Restoring a living museum


Sean Dudley
By Sean Dudley

One of American golf architecture's key early works, the Old Course at the Bedford Springs resort in southern Pennsylvania is to reopen after a restoration by architect Ron Forse.

"Select holes at Bedford Springs are thought to be some of the first golf holes installed in America, creating something of a golf architectural museum," said Rikki Boparai, general manager of the Bedford Springs Resort. The course, originally laid out in 1895 by Spencer Oldham, has been redesigned twice before, by AW Tillinghast in 1912 and Donald Ross in 1923.

The new-look par 72 course, which will play between 5,050 and 6,795 yards, features bentgrass greens, fairways and tees, with rough consisting of bluegrass and fescue. It is characterised by deep bunkering and flared greens.

Shobers Run creek comes into play throughout the front nine holes, as well as on holes eleven, fourteen, fifteen and eighteen.
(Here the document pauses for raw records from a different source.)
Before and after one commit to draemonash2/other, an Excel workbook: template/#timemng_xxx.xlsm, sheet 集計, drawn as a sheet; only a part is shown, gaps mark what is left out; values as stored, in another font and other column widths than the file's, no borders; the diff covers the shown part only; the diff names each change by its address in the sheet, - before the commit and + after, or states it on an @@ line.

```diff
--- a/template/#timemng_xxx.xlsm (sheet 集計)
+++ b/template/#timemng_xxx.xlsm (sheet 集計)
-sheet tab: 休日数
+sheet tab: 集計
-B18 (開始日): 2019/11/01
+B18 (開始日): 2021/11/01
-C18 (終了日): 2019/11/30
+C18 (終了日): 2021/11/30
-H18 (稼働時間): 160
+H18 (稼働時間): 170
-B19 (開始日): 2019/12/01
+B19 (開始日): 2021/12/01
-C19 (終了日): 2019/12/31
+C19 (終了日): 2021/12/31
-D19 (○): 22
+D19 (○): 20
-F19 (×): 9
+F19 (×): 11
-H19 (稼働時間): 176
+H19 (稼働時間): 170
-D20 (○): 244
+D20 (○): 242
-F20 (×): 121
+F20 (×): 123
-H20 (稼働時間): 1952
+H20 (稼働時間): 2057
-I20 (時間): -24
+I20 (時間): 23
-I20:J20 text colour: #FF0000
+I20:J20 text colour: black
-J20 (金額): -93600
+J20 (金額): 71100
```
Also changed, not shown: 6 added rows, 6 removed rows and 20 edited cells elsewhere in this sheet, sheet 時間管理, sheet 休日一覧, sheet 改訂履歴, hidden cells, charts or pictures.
The northern and southern points of the landscape, where the course starts and finishes respectively, present various elevation changes, while the remaining property below the hills levels out along the river valley.

Watershed specialist LandStudies has restored more than a mile of Shobers Run stream channel and floodplain. Also restored was an important tributary leading into the stream, providing an ideal native trout habitat. There are eleven holes that were Ross designs and four that remain from Tillinghast, whose lasting overall influence on the course is most evident at the fourteenth hole, named 'Tiny Tim'. This downhill par three is derived from a Tillinghast sketch in his book Gleanings From The Wayside.

Pennsylvania contractor Frontier Golf carried out the works.